June 15, 2007 at 10:41 PM · de Beriot's concerto No. 9 or hmm... Dvorak has a good concerto or Viotti. There's many that you can find just look em up.

June 16, 2007 at 01:29 AM · Erin,

I think the Dvorak is a great choice. 1,000 years ago, when I was auditioning, everybody was playing Mendelssohn, Bruch, Wieniawski #2, and Lalo. Seems things haven't changed all that much! Dvorak is a great choice, challenging enough to display good technique but also lovely and lyrical.

Good luck, and please update us on your auditions!

PS, are you related to Stacy Phelps??

June 16, 2007 at 02:38 AM · Do whatever you feel comfortable with. I know a lot of people that have used Prokofiev 2 as an audition piece before- it does start out lyrical and it shows off a lot of technical facets of one's playing.

I wouldn't worry too much about whether the piece you play is commonly done or not.

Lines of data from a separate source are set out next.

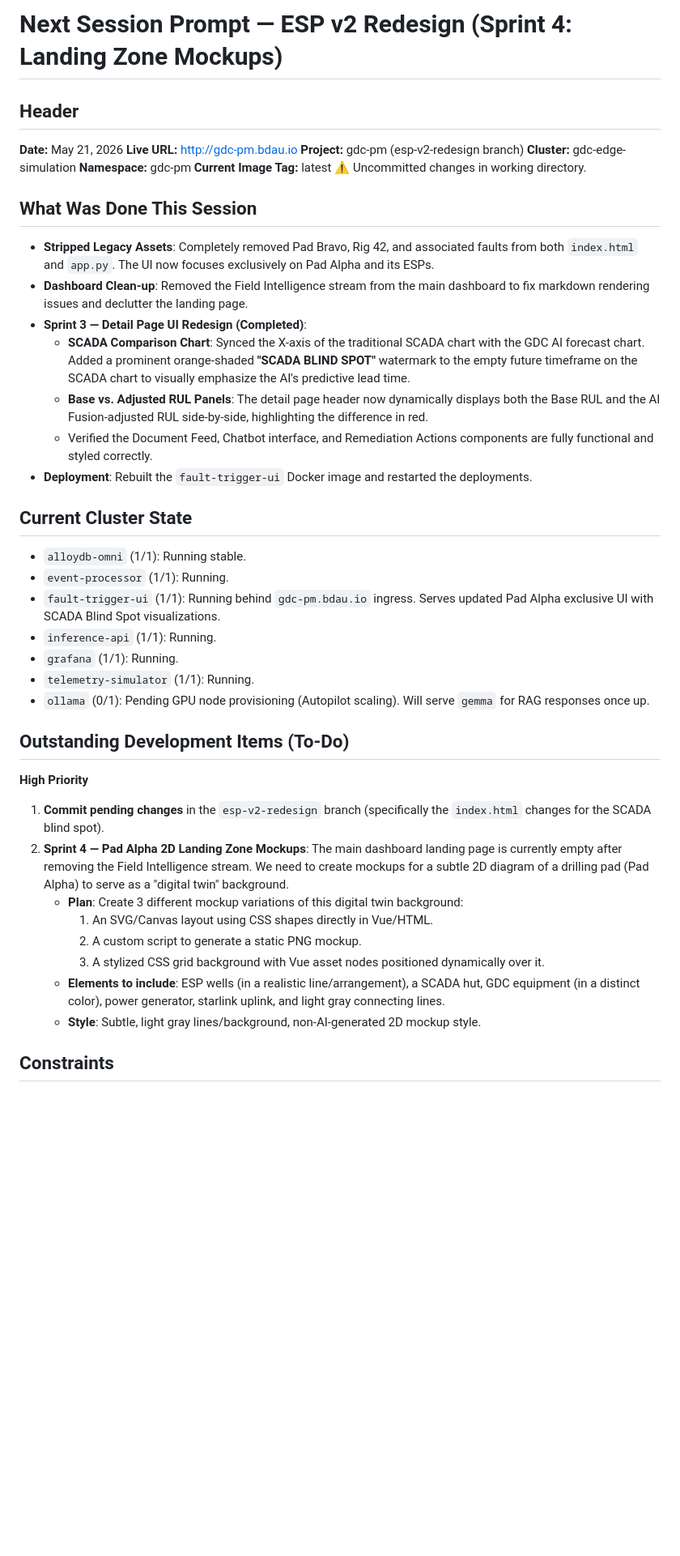
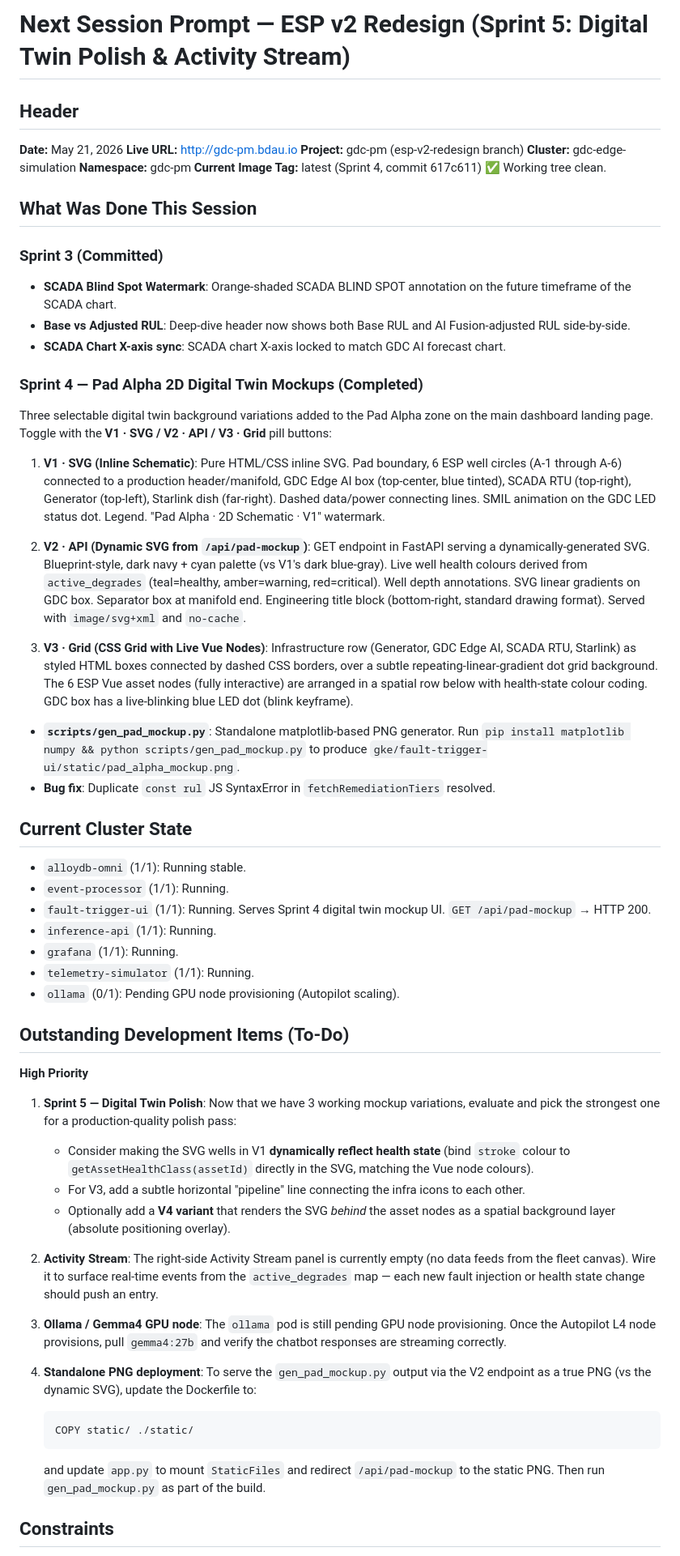
Before and after one commit to bdau-goog/gdc-pm, a Markdown page: docs/NEXT_SESSION_PROMPT.md, the part around one of its changes. Shown at 81% size. Rendered like a GitHub page; blank space fills up the shorter version.

Commit message:
Docs: update NEXT_SESSION_PROMPT for Sprint 5 handoff

````diff
--- a/docs/NEXT_SESSION_PROMPT.md
+++ b/docs/NEXT_SESSION_PROMPT.md
@@ -1,4 +1,4 @@
-# Next Session Prompt — ESP v2 Redesign (Sprint 4: Landing Zone Mockups)
+# Next Session Prompt — ESP v2 Redesign (Sprint 5: Digital Twin Polish & Activity Stream)
 
 ## Header
 **Date:** May 21, 2026
@@ -6,38 +6,54 @@
 **Project:** gdc-pm (esp-v2-redesign branch)
 **Cluster:** gdc-edge-simulation
 **Namespace:** gdc-pm
-**Current Image Tag:** latest
-⚠ Uncommitted changes in working directory.
+**Current Image Tag:** latest (Sprint 4, commit 617c611)
+✅ Working tree clean.
 
 ## What Was Done This Session
-- **Stripped Legacy Assets**: Completely removed Pad Bravo, Rig 42, and associated faults from both `index.html` and `app.py`. The UI now focuses exclusively on Pad Alpha and its ESPs.
-- **Dashboard Clean-up**: Removed the Field Intelligence stream from the main dashboard to fix markdown rendering issues and declutter the landing page.
-- **Sprint 3 — Detail Page UI Redesign (Completed)**:
-  - **SCADA Comparison Chart**: Synced the X-axis of the traditional SCADA chart with the GDC AI forecast chart. Added a prominent orange-shaded **"SCADA BLIND SPOT"** watermark to the empty future timeframe on the SCADA chart to visually emphasize the AI's predictive lead time.
-  - **Base vs. Adjusted RUL Panels**: The detail page header now dynamically displays both the Base RUL and the AI Fusion-adjusted RUL side-by-side, highlighting the difference in red.
-  - Verified the Document Feed, Chatbot interface, and Remediation Actions components are fully functional and styled correctly.
-- **Deployment**: Rebuilt the `fault-trigger-ui` Docker image and restarted the deployments.
+
+### Sprint 3 (Committed)
+- **SCADA Blind Spot Watermark**: Orange-shaded SCADA BLIND SPOT annotation on the future timeframe of the SCADA chart.
+- **Base vs Adjusted RUL**: Deep-dive header now shows both Base RUL and AI Fusion-adjusted RUL side-by-side.
+- **SCADA Chart X-axis sync**: SCADA chart X-axis locked to match GDC AI forecast chart.
+
+### Sprint 4 — Pad Alpha 2D Digital Twin Mockups (Completed)
+Three selectable digital twin background variations added to the Pad Alpha zone on the main dashboard landing page. Toggle with the **V1 · SVG / V2 · API / V3 · Grid** pill buttons:
+
+1. **V1 · SVG (Inline Schematic)**: Pure HTML/CSS inline SVG. Pad boundary, 6 ESP well circles (A-1 through A-6) connected to a production header/manifold, GDC Edge AI box (top-center, blue tinted), SCADA RTU (top-right), Generator (top-left), Starlink dish (far-right). Dashed data/power connecting lines. SMIL animation on the GDC LED status dot. Legend. "Pad Alpha · 2D Schematic · V1" watermark.
+
+2. **V2 · API (Dynamic SVG from `/api/pad-mockup`)**: GET endpoint in FastAPI serving a dynamically-generated SVG. Blueprint-style, dark navy + cyan palette (vs V1's dark blue-gray). Live well health colours derived from `active_degrades` (teal=healthy, amber=warning, red=critical). Well depth annotations. SVG linear gradients on GDC box. Separator box at manifold end. Engineering title block (bottom-right, standard drawing format). Served with `image/svg+xml` and `no-cache`.
+
+3. **V3 · Grid (CSS Grid with Live Vue Nodes)**: Infrastructure row (Generator, GDC Edge AI, SCADA RTU, Starlink) as styled HTML boxes connected by dashed CSS borders, over a subtle repeating-linear-gradient dot grid background. The 6 ESP Vue asset nodes (fully interactive) are arranged in a spatial row below with health-state colour coding. GDC box has a live-blinking blue LED dot (blink keyframe).
+
+- **`scripts/gen_pad_mockup.py`**: Standalone matplotlib-based PNG generator. Run `pip install matplotlib numpy && python scripts/gen_pad_mockup.py` to produce `gke/fault-trigger-ui/static/pad_alpha_mockup.png`.
+- **Bug fix**: Duplicate `const rul` JS SyntaxError in `fetchRemediationTiers` resolved.
 
 ## Current Cluster State
 - `alloydb-omni` (1/1): Running stable.
 - `event-processor` (1/1): Running.
-- `fault-trigger-ui` (1/1): Running behind `gdc-pm.bdau.io` ingress. Serves updated Pad Alpha exclusive UI with SCADA Blind Spot visualizations.
+- `fault-trigger-ui` (1/1): Running. Serves Sprint 4 digital twin mockup UI. `GET /api/pad-mockup` → HTTP 200.
 - `inference-api` (1/1): Running.
 - `grafana` (1/1): Running.
 - `telemetry-simulator` (1/1): Running.
-- `ollama` (0/1): Pending GPU node provisioning (Autopilot scaling). Will serve `gemma` for RAG responses once up.
+- `ollama` (0/1): Pending GPU node provisioning (Autopilot scaling).
 
 ## Outstanding Development Items (To-Do)
 
 **High Priority**
-1. **Commit pending changes** in the `esp-v2-redesign` branch (specifically the `index.html` changes for the SCADA blind spot).
-2. **Sprint 4 — Pad Alpha 2D Landing Zone Mockups**: The main dashboard landing page is currently empty after removing the Field Intelligence stream. We need to create mockups for a subtle 2D diagram of a drilling pad (Pad Alpha) to serve as a "digital twin" background.
-   - **Plan**: Create 3 different mockup variations of this digital twin background:
-     1. An SVG/Canvas layout using CSS shapes directly in Vue/HTML.
-     2. A custom script to generate a static PNG mockup.
-     3. A stylized CSS grid background with Vue asset nodes positioned dynamically over it.
-   - **Elements to include**: ESP wells (in a realistic line/arrangement), a SCADA hut, GDC equipment (in a distinct color), power generator, starlink uplink, and light gray connecting lines.
-   - **Style**: Subtle, light gray lines/background, non-AI-generated 2D mockup style.
+1. **Sprint 5 — Digital Twin Polish**: Now that we have 3 working mockup variations, evaluate and pick the strongest one for a production-quality polish pass:
+   - Consider making the SVG wells in V1 **dynamically reflect health state** (bind `stroke` colour to `getAssetHealthClass(assetId)` directly in the SVG, matching the Vue node colours).
+   - For V3, add a subtle horizontal "pipeline" line connecting the infra icons to each other.
+   - Optionally add a **V4 variant** that renders the SVG *behind* the asset nodes as a spatial background layer (absolute positioning overlay).
+
+2. **Activity Stream**: The right-side Activity Stream panel is currently empty (no data feeds from the fleet canvas). Wire it to surface real-time events from the `active_degrades` map — each new fault injection or health state change should push an entry.
+
+3. **Ollama / Gemma4 GPU node**: The `ollama` pod is still pending GPU node provisioning. Once the Autopilot L4 node provisions, pull `gemma4:27b` and verify the chatbot responses are streaming correctly.
+
+4. **Standalone PNG deployment**: To serve the `gen_pad_mockup.py` output via the V2 endpoint as a true PNG (vs the dynamic SVG), update the Dockerfile to:
+   ```
+   COPY static/ ./static/
+   ```
+   and update `app.py` to mount `StaticFiles` and redirect `/api/pad-mockup` to the static PNG. Then run `gen_pad_mockup.py` as part of the build.
 
 ## Constraints
 - `terraform/gke.tf` must NOT be applied — it would destroy the live cluster.
````
Also changed, not shown: other parts of docs/NEXT_SESSION_PROMPT.md (+3 -0 lines).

When I auditioned for undergrad, I did Wieniawski #2 and the first two movements of the Bach gm. When I did grad auditions, I used the Tchaikovsky and the Bach CM. These are all commonly done pieces and I did quite fine with both sets of audition repertoire. It's all in your playing, not in the piece. Yeah, they like hearing a new piece every once in a while, but if they hear a really great rendition of an old favorite? They'll definitely love that.

June 17, 2007 at 01:06 AM · pieter,

its unfortunate that mr. lalo does not have your approval on the way his concerto starts.

June 17, 2007 at 07:16 PM · If one can't play any piece perfect, which would be better, Play an easier peice 90% well or a difficult piece 70% well? Everyone says play what you can play well. But I would think it is not always easy to be perfect even with an easy piece.

Ihnsouk

June 18, 2007 at 02:19 AM · Yay Dvorak! My favorite recordings are Sergiu Luca, Vasa Prihoda (especially for the last mvt) and Josef Suk. My top favorite I think is Luca, he's got something really special in his sound, a real passion and fire but also lyrical introspection in his playing. (Yeah, I'm still all preoccupied with the Romanians I guess...)

October 30, 2007 at 05:14 PM · Uh, no offense meant, but--ewwwwww.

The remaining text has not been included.